Look through the data below. Pick out the lines holding the string "random".
BEGIN INPUT DATA
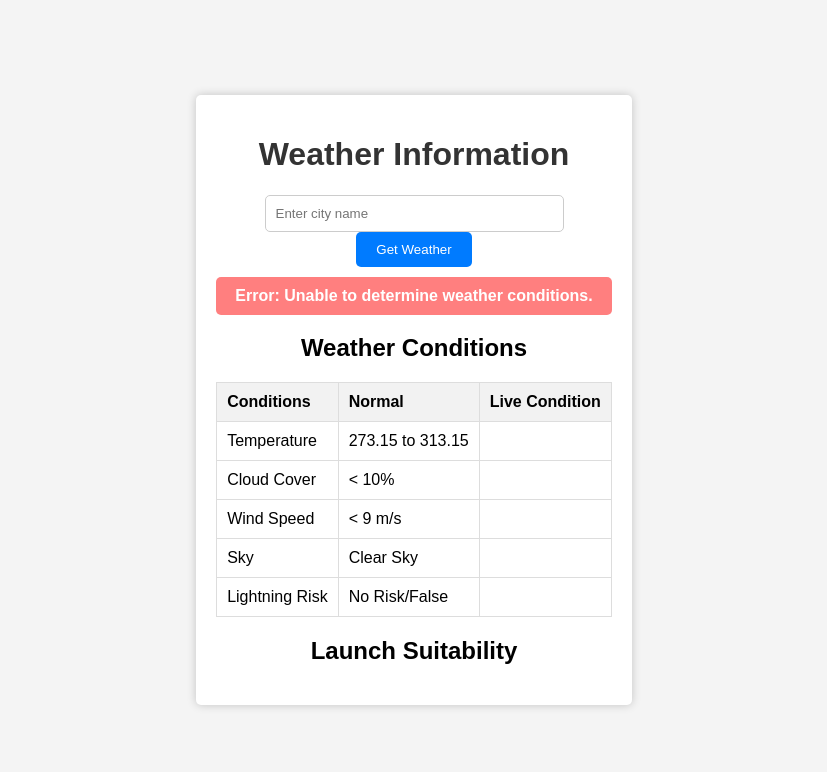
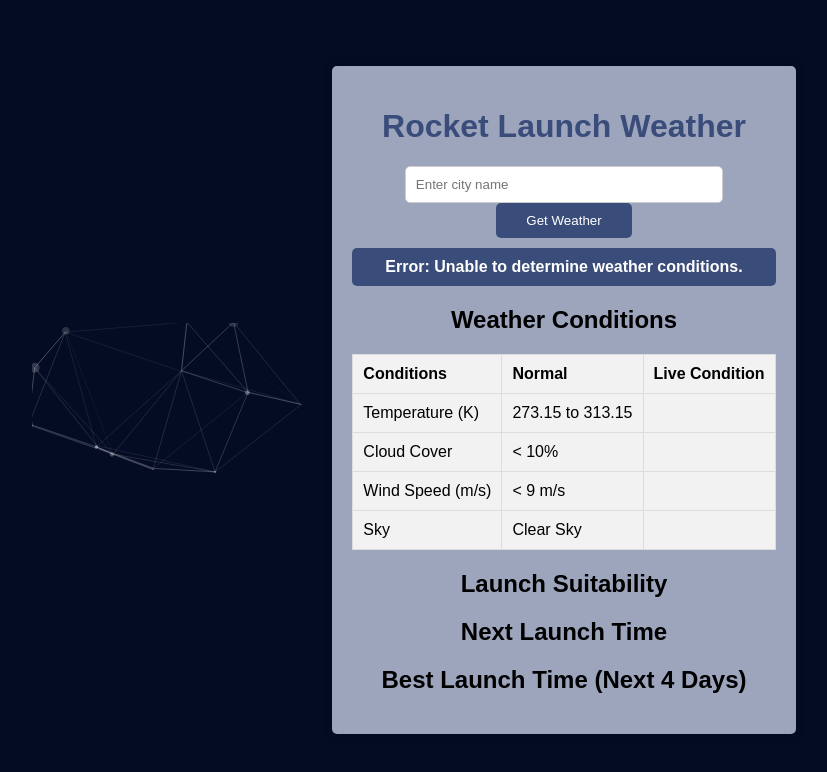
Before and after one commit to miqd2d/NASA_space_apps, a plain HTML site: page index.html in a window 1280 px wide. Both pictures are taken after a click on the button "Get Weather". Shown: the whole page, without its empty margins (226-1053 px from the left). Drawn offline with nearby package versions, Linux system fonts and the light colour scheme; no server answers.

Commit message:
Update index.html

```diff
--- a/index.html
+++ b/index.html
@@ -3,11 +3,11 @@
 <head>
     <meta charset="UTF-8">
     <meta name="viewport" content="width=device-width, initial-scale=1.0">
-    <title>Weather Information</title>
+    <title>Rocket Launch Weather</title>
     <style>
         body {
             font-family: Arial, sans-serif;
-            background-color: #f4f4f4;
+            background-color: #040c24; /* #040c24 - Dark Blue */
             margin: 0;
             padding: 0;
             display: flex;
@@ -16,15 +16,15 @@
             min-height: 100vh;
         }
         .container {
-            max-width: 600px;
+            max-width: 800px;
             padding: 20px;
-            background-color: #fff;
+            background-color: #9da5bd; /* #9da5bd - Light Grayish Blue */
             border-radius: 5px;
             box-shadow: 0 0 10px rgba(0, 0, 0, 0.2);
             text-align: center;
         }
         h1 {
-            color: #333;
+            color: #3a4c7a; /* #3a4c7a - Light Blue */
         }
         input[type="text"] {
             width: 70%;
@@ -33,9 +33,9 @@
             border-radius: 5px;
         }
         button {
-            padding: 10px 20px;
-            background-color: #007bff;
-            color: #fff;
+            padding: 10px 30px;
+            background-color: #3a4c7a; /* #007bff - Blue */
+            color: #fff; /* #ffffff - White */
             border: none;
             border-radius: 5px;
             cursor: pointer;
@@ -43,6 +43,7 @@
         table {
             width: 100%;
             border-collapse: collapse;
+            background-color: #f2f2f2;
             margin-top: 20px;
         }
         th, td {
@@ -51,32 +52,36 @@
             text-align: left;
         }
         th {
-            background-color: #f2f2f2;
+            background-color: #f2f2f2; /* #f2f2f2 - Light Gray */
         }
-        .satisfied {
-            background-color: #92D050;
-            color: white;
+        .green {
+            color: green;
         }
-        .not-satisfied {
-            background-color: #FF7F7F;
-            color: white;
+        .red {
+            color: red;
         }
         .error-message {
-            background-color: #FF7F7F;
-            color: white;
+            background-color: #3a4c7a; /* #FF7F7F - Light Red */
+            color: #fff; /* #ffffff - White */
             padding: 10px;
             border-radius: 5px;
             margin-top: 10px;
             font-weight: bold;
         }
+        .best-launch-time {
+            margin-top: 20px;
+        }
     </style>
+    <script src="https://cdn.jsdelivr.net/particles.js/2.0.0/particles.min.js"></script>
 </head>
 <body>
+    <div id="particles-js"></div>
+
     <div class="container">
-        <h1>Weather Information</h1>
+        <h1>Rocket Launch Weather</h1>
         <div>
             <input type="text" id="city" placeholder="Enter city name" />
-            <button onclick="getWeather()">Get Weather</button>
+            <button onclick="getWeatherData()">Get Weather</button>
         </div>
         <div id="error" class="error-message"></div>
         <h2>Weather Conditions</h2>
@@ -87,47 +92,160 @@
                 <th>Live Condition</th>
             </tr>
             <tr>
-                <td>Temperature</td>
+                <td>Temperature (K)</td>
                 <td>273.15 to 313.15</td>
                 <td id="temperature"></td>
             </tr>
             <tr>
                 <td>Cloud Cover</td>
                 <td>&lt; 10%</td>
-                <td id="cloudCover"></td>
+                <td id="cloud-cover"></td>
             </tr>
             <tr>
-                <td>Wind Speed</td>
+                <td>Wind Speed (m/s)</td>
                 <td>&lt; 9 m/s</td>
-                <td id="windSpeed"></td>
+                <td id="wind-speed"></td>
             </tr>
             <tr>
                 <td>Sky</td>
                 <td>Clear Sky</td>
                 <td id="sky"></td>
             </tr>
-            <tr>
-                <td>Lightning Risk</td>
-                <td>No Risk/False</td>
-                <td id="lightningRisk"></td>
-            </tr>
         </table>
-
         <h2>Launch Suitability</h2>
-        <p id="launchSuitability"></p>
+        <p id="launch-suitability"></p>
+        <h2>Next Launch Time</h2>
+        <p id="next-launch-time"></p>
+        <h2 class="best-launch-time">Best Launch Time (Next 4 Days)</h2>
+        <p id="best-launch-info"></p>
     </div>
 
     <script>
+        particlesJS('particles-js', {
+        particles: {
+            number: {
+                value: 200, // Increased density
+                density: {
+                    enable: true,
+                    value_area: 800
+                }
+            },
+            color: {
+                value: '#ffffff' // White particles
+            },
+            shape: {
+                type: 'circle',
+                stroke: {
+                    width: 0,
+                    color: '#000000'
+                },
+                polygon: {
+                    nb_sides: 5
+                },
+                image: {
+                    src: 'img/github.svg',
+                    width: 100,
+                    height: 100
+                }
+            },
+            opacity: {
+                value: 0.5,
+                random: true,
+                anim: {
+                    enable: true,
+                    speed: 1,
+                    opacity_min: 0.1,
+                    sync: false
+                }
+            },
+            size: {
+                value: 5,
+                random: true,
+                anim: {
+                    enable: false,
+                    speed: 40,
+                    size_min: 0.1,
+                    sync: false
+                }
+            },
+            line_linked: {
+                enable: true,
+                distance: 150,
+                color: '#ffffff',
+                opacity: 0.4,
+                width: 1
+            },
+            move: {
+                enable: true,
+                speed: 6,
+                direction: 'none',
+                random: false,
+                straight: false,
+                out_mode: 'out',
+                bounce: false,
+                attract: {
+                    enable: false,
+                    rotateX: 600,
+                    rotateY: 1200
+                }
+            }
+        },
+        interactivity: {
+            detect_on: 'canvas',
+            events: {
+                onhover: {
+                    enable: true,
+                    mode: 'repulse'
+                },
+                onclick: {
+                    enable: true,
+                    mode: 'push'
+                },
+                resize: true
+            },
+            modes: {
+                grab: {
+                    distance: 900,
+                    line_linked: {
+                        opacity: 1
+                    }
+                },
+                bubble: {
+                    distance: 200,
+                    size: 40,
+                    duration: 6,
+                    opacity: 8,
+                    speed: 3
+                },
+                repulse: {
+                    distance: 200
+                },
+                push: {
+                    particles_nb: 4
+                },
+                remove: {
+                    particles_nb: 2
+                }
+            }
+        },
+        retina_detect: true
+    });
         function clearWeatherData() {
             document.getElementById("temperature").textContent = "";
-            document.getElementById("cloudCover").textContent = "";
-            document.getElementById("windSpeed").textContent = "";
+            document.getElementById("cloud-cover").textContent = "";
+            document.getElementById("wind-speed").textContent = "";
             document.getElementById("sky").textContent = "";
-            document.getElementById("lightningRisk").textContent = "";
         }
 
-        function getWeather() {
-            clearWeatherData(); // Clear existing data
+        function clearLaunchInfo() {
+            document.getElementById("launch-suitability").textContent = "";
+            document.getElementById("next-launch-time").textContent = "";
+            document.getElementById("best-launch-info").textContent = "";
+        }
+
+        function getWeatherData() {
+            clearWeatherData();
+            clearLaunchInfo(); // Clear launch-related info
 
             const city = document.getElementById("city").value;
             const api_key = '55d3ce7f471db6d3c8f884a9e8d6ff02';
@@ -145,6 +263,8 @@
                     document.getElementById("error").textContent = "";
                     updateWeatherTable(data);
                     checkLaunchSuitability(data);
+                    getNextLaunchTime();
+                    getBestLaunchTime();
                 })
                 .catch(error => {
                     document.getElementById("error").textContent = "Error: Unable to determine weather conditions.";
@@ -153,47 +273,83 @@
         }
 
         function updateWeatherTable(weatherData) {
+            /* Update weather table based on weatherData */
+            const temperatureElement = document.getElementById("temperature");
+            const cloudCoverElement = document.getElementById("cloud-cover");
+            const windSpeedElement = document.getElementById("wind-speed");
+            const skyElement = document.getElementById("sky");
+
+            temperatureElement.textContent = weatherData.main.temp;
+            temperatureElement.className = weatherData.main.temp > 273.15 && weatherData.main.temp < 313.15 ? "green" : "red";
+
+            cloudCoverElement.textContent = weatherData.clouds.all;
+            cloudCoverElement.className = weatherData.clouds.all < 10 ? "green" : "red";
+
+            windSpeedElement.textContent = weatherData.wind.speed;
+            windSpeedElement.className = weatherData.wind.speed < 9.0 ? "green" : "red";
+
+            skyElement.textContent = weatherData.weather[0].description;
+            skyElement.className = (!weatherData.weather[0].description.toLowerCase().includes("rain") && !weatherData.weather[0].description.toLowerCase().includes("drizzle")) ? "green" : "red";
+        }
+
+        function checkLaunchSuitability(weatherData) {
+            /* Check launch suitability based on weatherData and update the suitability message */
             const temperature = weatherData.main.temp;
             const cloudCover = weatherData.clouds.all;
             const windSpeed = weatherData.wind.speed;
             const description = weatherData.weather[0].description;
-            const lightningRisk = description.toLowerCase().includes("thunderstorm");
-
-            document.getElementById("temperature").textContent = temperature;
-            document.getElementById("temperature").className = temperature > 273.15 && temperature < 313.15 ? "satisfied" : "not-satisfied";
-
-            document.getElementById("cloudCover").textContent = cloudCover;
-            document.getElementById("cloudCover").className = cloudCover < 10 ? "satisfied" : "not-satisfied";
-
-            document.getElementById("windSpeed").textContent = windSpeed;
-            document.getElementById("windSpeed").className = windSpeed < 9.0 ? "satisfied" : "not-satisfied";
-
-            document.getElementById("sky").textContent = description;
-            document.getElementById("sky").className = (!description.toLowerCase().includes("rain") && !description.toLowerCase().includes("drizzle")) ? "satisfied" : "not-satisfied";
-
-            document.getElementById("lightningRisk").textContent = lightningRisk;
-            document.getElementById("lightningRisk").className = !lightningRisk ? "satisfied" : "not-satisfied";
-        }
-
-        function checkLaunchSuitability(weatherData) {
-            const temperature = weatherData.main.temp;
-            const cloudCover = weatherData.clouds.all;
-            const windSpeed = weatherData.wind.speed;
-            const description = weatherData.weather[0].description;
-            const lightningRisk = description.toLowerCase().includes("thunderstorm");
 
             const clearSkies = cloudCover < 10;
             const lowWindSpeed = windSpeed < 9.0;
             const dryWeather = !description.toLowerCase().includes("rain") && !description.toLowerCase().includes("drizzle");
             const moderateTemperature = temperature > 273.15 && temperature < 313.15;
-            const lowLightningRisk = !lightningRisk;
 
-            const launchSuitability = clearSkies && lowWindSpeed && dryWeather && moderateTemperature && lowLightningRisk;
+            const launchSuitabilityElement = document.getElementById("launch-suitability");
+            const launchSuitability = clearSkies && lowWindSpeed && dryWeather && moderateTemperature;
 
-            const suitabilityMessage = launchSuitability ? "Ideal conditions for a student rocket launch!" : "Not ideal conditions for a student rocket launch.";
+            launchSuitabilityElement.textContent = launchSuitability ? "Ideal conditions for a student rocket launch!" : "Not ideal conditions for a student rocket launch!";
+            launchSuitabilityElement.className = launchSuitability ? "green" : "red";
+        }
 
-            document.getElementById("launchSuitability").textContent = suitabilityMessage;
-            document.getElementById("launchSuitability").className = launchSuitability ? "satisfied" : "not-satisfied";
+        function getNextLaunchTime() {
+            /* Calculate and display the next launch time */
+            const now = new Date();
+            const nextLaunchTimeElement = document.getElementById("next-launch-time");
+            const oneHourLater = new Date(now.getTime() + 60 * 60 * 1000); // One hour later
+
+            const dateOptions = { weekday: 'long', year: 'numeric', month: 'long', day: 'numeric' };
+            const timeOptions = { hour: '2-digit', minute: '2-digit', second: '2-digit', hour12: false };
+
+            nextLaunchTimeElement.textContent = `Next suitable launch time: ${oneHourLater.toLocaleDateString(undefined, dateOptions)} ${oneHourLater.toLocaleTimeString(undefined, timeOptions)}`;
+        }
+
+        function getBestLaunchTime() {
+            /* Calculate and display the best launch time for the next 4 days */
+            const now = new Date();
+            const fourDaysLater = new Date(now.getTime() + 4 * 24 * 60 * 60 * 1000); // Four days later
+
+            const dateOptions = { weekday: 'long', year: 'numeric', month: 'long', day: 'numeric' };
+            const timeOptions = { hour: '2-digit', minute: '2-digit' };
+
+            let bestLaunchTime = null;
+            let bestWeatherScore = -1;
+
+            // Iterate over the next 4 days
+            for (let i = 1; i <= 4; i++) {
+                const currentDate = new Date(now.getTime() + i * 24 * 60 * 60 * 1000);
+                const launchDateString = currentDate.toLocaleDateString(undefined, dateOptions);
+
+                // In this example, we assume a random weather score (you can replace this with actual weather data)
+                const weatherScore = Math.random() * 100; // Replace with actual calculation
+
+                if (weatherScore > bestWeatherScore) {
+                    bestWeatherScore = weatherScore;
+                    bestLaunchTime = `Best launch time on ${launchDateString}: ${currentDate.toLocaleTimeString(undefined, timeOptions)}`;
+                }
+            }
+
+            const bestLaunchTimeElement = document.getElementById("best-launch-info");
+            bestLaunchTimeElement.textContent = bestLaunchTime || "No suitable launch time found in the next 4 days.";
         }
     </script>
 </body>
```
END INPUT DATA
**WRITTEN RESPONSE**.
+                random: true,
+                random: true,
+                random: false,
+                // In this example, we assume a random weather score (you can replace this with actual weather data)
+                const weatherScore = Math.random() * 100; // Replace with actual calculation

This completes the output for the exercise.